“That we were slaves I had known all my life–and nothing could be done about it. True, we weren’t bought and sold–but as long as Authority held monopoly over what we had to have and what we could sell to buy it, we were slaves.”
― Robert A. Heinlein, The Moon is a Harsh Mistress
A sullen young man with ideas once wanted to change the world, wanted to be a part of the progress based on a vision of the future – like many young men, ideally like all young men. What young person doesn’t want to make the world a better place?
But what, exactly, is a better place? A measure of environment is in order – unless part of the financially elite, the view out of the front door of the house walked out of is to trade time for a dream – and a social narrative impacts that dream.
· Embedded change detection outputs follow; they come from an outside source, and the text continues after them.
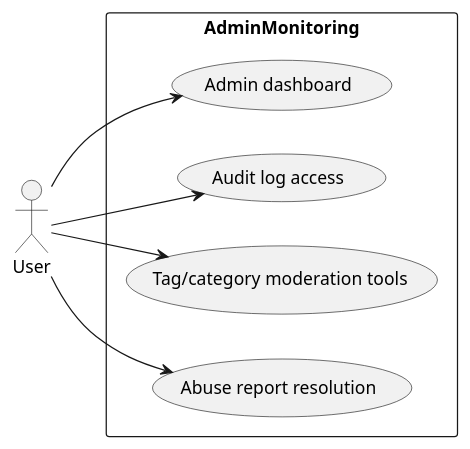
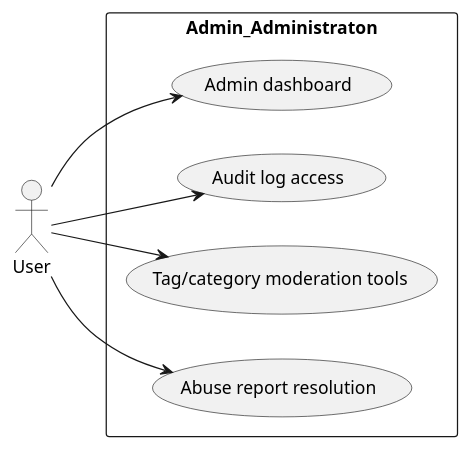
The diagram in docs/diagrams/src/usecase_adminmonitoring.puml (andyegli/daysave.app), drawn with PlantUML before and after one commit. The commit also changed 15 other files, not shown here.

Commit message:
moved diagrams

```diff
--- a/docs/diagrams/src/usecase_adminmonitoring.puml
+++ b/docs/diagrams/src/usecase_adminmonitoring.puml
@@ -1,14 +1,14 @@
-@startuml
+@startuml DaySave.app Administation
 left to right direction
 actor User
-rectangle AdminMonitoring {
+rectangle Admin_Administraton {
   ( Admin dashboard )
   User --> ( Admin dashboard )
   ( Audit log access )
   User --> ( Audit log access )
   ( Tag/category moderation tools )
   User --> ( Tag/category moderation tools )
   ( Abuse report resolution )
   User --> ( Abuse report resolution )
 }
 @enduml
```
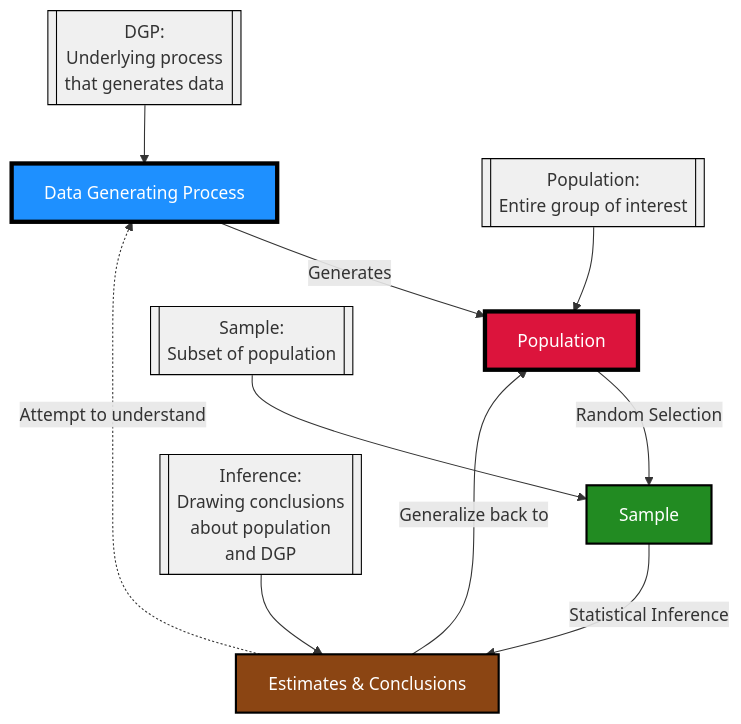
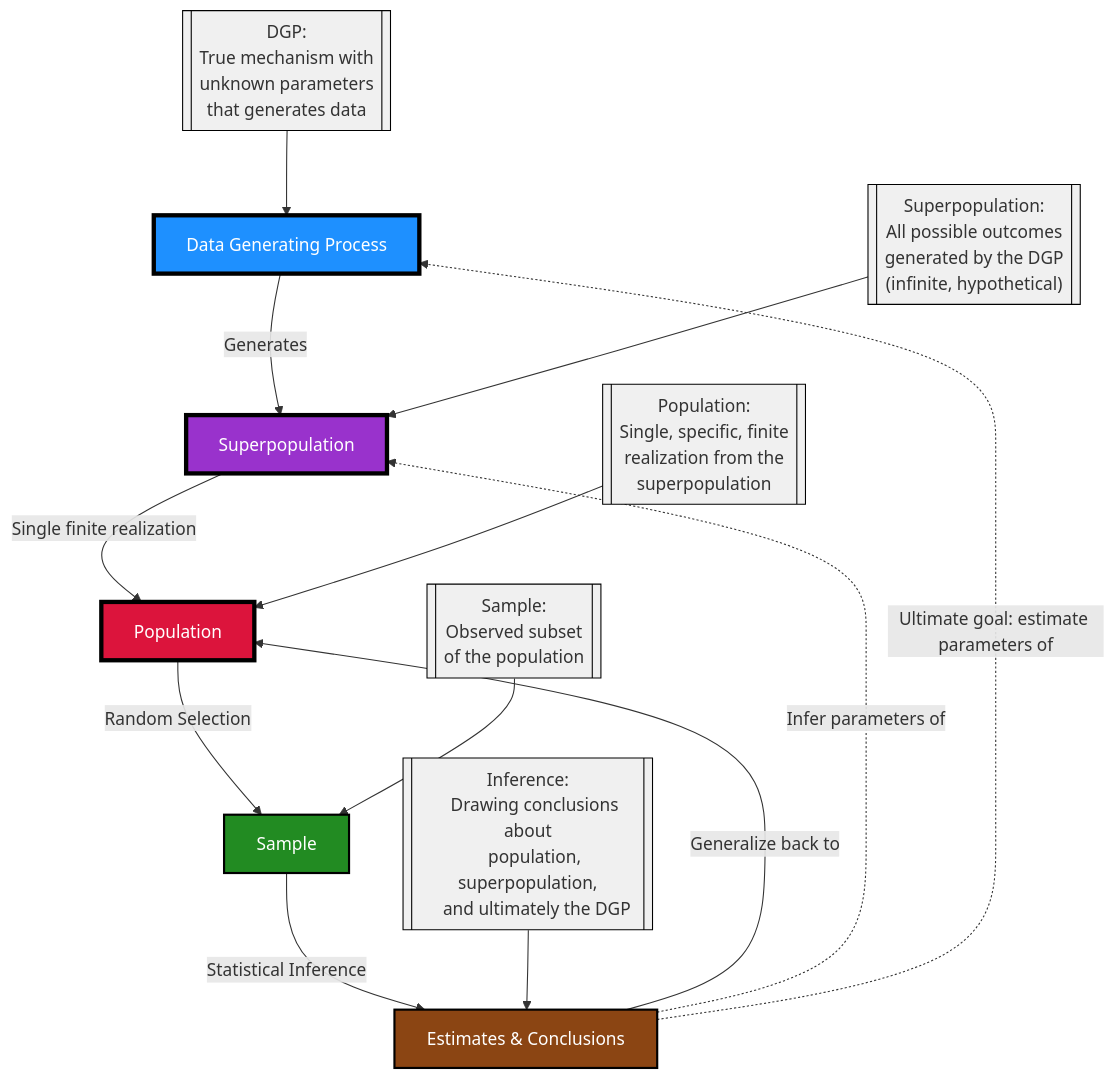
Before and after one commit to pierzgal/STAT101_PLEN: the second of 2 diagrams in chapter1.qmd, drawn with Mermaid. The commit also changed other lines of this file and 63 other files, not shown here.

````diff
--- a/chapter1.qmd
+++ b/chapter1.qmd
@@ -54,33 +883,45 @@
 ```{mermaid}
 graph TD
-    DGP[Data Generating Process] -->|Generates| A[Population]
+    DGP[Data Generating Process] -->|Generates| SP[Superpopulation]
+    SP -->|Single finite realization| A[Population]
     A -->|Random Selection| B[Sample]
     B -->|Statistical Inference| C[Estimates & Conclusions]
     C -->|Generalize back to| A
-    C -.->|Attempt to understand| DGP
-
+    C -.->|Infer parameters of| SP
+    C -.->|Ultimate goal: estimate parameters of| DGP
+    
     style DGP fill:#1E90FF,stroke:#000,stroke-width:4px,color:#FFF
+    style SP fill:#9932CC,stroke:#000,stroke-width:4px,color:#FFF
     style A fill:#DC143C,stroke:#000,stroke-width:4px,color:#FFF
     style B fill:#228B22,stroke:#000,stroke-width:2px,color:#FFF
     style C fill:#8B4513,stroke:#000,stroke-width:2px,color:#FFF
     
     classDef note fill:#F0F0F0,stroke:#000,stroke-width:1px;
+    H[["Superpopulation:
+    All possible outcomes
+    generated by the DGP
+    (infinite, hypothetical)"]]
     D[["DGP:
-    Underlying process
+    True mechanism with
+    unknown parameters
     that generates data"]]
     E[["Population:
-    Entire group of interest"]]
+    Single, specific, finite
+    realization from the
+    superpopulation"]]
     F[["Sample:
-    Subset of population"]]
+    Observed subset
+    of the population"]]
     G[["Inference:
-    Drawing conclusions
-    about population
-    and DGP"]]
+    Drawing conclusions about
+    population, superpopulation,
+    and ultimately the DGP"]]
     
-    class D,E,F,G note
+    class D,E,F,G,H note
     
+    H --> SP
     D --> DGP
     E --> A
     F --> B
     G --> C
 ```
````
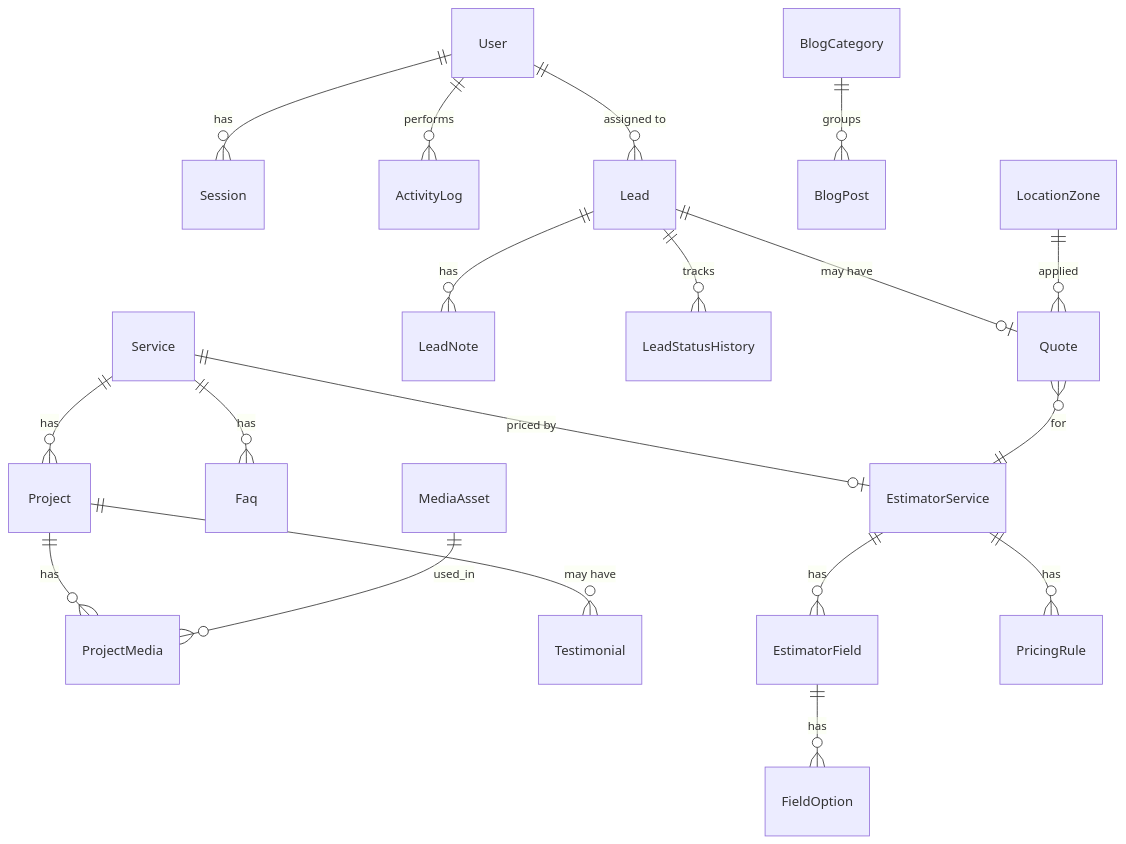
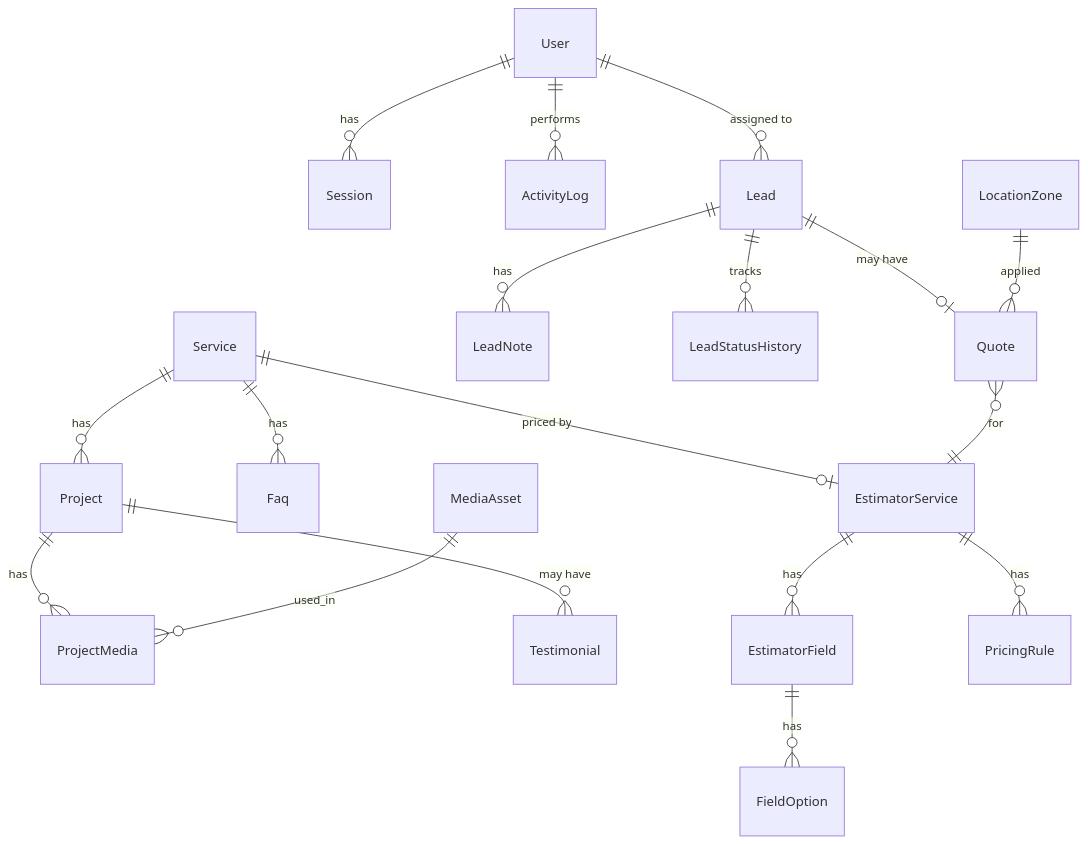
Before and after one commit to Sarvesh-Changan/vakratund: the diagram in docs/DATABASE.md, drawn with Mermaid. The commit also changed other lines of this file and 88 other files, not shown here.

````diff
--- a/docs/DATABASE.md
+++ b/docs/DATABASE.md
@@ -19,21 +19,20 @@
 ```mermaid
 erDiagram
   User ||--o{ Session : has
   User ||--o{ ActivityLog : performs
   User ||--o{ Lead : "assigned to"
   Service ||--o{ Project : has
   Service ||--o{ Faq : has
   Service ||--o| EstimatorService : "priced by"
   Project ||--o{ ProjectMedia : has
   MediaAsset ||--o{ ProjectMedia : used_in
   Project ||--o{ Testimonial : "may have"
-  BlogCategory ||--o{ BlogPost : groups
   EstimatorService ||--o{ EstimatorField : has
   EstimatorField ||--o{ FieldOption : has
   EstimatorService ||--o{ PricingRule : has
   Lead ||--o{ LeadNote : has
   Lead ||--o{ LeadStatusHistory : tracks
   Lead ||--o| Quote : "may have"
   Quote }o--|| EstimatorService : for
   LocationZone ||--o{ Quote : applied
 ```
````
Maybe it’s a house with a white picket fence and 2.5 children – the latter being painful for women, so I imagine they round down. Maybe it’s simply not to be living from paycheck to paycheck like a single parent might, maybe it’s to go to college because the social narrative told you to. Maybe it’s to join the military to get ahead – trading time, sweat and the potential for blood for a narrated step up.
The economy is the manager you work for, the company store will sell you everything you can afford to forget your manager is fickle and controlled by algorithms and people who don’t care that you spend your life being a productive member of society. But what is productive? Is productive for a corporate entity the same as productive for yourself? If you care for a system, does the system care back? When’s the last time a bureaucracy gave you a hug, made you feel warm and fuzzy? When’s the last time a corporate logo stopped by and told you a joke? When’s the last time you didn’t feel defensive in a world so easily offended? When the world twists you, it still wants you to be useful.
Time. We measure ourselves in time. Some say time is money, but all things being relative, how much value does your time have? The sand runs down the clock while you try to climb up it and eventually, you get tired. Some people go longer than others, climbing to different heights, having started from different heights, but unless you claw your way to the top of the sand in the upper chamber, you’re covered in sand – and if you, somehow, find yourself on top of the pile… you find yourself being sucked down the hole as you stand on that foundation of sand.
That, too, is how we measure revolution – not the violent upheavals that sometimes come with it which we keep as landmarks in history books, but the things that lead up to them that aren’t as interesting because they lack the prerequisite blood, and maybe sex, that keeps people enthralled. One person’s death seems to be more important than the saved lives of hundreds, if you follow the modern media – the bloodier the better.
Revolution isn’t the upheaval, the violent revolutions only happening when peaceful revolutions are too improbable. The clock of sand isn’t based on gravity; it’s an ellipse drawn in the sand. It’s the snake that eats itself, Ouroboros. Pi has little meaning here, it’s all relative.
Revolution is a process, change being inevitable. The latin root of the word, revolutio, is ‘a turn around’ – but that isn’t seen between the landmarks in history that are taught in schools; the precis version given of blood and sex – not sweat, not changing minds, not the small things that creep through societies connecting people. The revolutions have been televised since there was television, the revolutions are happening right now. Not all are good, not all are bad – and the moral relativism that makes people fight over them is about as meaningful as the change itself.
Tyrants only bleed when the masses have bled, but the only tyrants that exist are those that are allowed by the masses.
“Revolution is an art that I pursue rather than a goal I expect to achieve. Nor is this a source of dismay; a lost cause can be as spiritually satisfying as a victory.”
― Robert A. Heinlein,
The balance of society is never centered, it’s always moving one way or the other, shifting in the sand. And this is why it’s folly to pursue revolution as an end, as an absolute, as a goal. In youth and through age, most do not know this, passions fueled by the change that they want to see in the world when…
Well, the world doesn’t really care. It doesn’t need to be saved; it doesn’t want to be saved. All that can be done is to make the revolutions peaceful.
And that means not being a jerk.